Based on this posting, the association filed a public civil actionagainst the bank under the allegation that the exchange of data with other institutions, without the express consent of the owners, would violate the principles set forth in the Brazilian Civil Rights Framework for the Internet [“Marco Civil da Internet”] (Law 12,965/14), such as privacy and inviolability of personal data.

Among other prayers for relief, the association required the bank to stop collecting personal data, excluding that already stored in its system, and to pay compensation for non-economic damages in the amount of R$15,000 to each consumer who had their personal data violated, in addition to compensation for collective non-economic damages in an amount not less than R$10 million.

In its defense, the bank presented as its main argument the plaintiff’s lack of standing to sue, which, in fact, would be an extension of the law firm handling the case. Besides, the entity did not present its member list, which would justify its standing, nor the express authorization from the members to file the lawsuit.

The State Public Prosecutor's Office (MPE), which, in a first moment, manifested a position in favor of the association, also opined in favor of extinguishment of the case in its final opinion, on the understanding that there the association lacks standing. In its response, the MPE made a point of mentioning the case law of the Superior Court of Appeals[1] regarding so-called “off-the-shelf associations".

At the trial level, the suit was extinguished without a judgment of the merits, precisely because of the understanding that the association had no standing. The basis used was that of Topic 82 of the Federal Supreme Court, according to which "the submission of express authorization is necessary for the filing, by the association, of a collective action in defense of the interests of its members.”

The MPE also pondered that "the plaintiff Institute did not present a list of members to justify its standing, or even a single complaint allegedly made by one of its members against the defendant" and that "the lawsuit was filed not to protect the interests of members, but as a source of revenue, which, without the danger of defeat, seeks compensation in a million-dollar sum, without any authorization from the interested parties, but with the aim of receiving substantial attorneys' fees.”

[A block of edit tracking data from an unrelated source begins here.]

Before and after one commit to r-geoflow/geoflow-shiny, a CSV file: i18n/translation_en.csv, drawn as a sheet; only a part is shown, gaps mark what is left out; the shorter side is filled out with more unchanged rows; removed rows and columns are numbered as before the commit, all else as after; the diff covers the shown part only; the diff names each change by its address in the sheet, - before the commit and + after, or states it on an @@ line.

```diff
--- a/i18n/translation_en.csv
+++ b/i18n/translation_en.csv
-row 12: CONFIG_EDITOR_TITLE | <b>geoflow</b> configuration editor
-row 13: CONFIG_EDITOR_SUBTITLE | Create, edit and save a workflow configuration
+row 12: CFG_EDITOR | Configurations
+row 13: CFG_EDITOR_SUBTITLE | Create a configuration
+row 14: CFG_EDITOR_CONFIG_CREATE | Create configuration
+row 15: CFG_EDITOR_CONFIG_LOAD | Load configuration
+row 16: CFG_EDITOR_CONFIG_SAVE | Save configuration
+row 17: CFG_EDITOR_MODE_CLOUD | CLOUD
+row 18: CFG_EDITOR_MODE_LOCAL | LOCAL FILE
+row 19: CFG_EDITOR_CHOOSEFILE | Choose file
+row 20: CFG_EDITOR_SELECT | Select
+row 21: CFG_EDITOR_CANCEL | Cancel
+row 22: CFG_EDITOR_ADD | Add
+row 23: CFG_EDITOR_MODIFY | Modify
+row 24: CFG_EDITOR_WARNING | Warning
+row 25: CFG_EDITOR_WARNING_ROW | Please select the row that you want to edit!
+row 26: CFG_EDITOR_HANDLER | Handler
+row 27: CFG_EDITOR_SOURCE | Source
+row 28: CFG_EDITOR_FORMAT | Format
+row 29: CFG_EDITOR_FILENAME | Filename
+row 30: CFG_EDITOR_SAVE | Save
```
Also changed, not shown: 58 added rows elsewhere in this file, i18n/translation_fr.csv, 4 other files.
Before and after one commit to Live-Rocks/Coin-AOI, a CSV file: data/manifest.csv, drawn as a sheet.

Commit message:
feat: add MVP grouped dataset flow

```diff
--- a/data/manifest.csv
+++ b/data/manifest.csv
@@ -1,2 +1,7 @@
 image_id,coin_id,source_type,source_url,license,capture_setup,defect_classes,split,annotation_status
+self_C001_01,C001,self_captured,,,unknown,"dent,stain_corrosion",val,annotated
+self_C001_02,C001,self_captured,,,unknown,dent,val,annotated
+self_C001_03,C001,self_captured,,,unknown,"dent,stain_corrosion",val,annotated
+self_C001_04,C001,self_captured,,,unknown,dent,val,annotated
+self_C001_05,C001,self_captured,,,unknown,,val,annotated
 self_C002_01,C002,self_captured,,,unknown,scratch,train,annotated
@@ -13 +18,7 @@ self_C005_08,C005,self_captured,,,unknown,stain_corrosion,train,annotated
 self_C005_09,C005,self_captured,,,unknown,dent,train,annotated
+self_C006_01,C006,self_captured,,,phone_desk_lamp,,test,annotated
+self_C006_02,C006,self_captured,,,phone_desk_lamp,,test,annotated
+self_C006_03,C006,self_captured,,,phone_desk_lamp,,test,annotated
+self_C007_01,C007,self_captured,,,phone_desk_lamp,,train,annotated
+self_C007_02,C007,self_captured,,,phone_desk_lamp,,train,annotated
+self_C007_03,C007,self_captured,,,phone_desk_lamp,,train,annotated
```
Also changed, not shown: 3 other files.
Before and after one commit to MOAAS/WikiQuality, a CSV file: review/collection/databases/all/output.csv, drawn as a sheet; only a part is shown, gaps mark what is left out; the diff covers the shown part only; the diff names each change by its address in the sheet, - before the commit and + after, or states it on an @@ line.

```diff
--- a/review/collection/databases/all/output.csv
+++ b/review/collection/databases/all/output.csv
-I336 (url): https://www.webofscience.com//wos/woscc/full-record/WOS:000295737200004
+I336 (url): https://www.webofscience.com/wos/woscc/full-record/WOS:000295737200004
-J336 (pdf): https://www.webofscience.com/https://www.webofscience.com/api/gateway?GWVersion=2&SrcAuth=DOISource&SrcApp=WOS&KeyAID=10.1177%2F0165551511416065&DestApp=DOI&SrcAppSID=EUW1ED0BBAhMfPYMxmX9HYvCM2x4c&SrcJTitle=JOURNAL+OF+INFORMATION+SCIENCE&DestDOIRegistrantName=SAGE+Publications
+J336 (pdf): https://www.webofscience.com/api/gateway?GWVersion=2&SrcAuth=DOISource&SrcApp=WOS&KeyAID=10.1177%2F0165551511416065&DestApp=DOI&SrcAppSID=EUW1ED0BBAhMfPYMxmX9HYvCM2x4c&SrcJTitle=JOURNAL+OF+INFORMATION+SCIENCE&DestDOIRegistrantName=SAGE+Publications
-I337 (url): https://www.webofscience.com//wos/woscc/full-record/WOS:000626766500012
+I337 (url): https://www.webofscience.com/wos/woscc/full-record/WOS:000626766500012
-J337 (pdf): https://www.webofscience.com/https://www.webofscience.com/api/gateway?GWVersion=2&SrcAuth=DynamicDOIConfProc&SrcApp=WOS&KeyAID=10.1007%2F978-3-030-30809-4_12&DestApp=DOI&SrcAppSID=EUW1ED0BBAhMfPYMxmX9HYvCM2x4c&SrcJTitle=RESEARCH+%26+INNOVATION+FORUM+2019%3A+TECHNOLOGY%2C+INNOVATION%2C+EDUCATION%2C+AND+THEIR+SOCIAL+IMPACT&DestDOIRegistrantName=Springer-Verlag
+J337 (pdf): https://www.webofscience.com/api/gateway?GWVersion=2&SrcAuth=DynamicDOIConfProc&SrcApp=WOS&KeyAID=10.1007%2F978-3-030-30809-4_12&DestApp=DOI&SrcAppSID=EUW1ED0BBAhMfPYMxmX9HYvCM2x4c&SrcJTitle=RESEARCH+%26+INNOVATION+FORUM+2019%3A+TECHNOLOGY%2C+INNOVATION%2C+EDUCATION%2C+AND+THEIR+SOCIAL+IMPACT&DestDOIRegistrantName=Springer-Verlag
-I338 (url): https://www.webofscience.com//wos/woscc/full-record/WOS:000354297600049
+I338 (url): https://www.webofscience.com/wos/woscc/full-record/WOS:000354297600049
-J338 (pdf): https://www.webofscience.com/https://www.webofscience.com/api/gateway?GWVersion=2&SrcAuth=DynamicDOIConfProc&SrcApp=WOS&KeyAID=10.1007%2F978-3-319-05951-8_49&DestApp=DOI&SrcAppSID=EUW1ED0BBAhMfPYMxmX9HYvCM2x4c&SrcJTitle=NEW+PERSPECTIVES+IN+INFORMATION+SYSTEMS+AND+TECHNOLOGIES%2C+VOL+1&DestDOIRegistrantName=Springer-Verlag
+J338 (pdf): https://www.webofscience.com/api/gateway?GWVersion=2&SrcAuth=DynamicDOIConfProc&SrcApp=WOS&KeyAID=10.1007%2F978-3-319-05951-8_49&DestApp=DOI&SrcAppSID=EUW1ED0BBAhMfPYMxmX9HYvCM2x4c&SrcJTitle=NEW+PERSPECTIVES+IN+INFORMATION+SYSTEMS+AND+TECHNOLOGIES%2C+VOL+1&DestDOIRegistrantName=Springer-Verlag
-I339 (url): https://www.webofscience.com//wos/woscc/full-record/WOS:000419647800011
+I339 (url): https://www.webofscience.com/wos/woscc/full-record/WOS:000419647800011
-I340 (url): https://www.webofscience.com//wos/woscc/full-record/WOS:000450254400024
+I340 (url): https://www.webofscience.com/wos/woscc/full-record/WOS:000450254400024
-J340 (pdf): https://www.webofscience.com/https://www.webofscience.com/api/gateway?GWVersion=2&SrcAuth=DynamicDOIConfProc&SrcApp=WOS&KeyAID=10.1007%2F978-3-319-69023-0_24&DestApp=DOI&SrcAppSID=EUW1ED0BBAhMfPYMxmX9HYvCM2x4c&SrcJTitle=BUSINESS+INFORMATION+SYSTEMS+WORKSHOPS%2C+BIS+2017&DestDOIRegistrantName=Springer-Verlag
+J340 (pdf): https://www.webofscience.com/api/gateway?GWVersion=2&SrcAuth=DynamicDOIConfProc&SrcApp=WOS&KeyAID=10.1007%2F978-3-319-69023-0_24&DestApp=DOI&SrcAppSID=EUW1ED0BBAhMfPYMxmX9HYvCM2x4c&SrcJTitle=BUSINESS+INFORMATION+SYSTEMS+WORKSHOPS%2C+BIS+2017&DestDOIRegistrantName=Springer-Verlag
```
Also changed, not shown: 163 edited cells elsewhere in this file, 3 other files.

The decision, which still awaits confirmation by the São Paulo Court of Appeals, enforced the provisions of article 18 of Law 7,347/85, according to which, in public civil actions, associations should not be ordered to pay costs and fees, unless bad faith is proven.

The association was ordered to pay ten times the initial costs and a fine for bad faith litigation and attorneys' fees, fixed, respectively, at 5% and 10% of the updated amount in controversy.

In general terms, even though the case law is not unanimous as to the requirements that give associations standing in court, the decision in question shows that the São Paulo Court of Appeals is attentive to the malicious actions of the parties and their lawyers.

The decision is representative, in that it points out that associations cannot make use of the exemption from costs and the payment of fees for loss of suit provided for by law in order to bring unfounded lawsuits, filed not to defend the interests of the members, but to unduly enrich themselves through the Judiciary.


[1] REsp 1.213.614/RJ.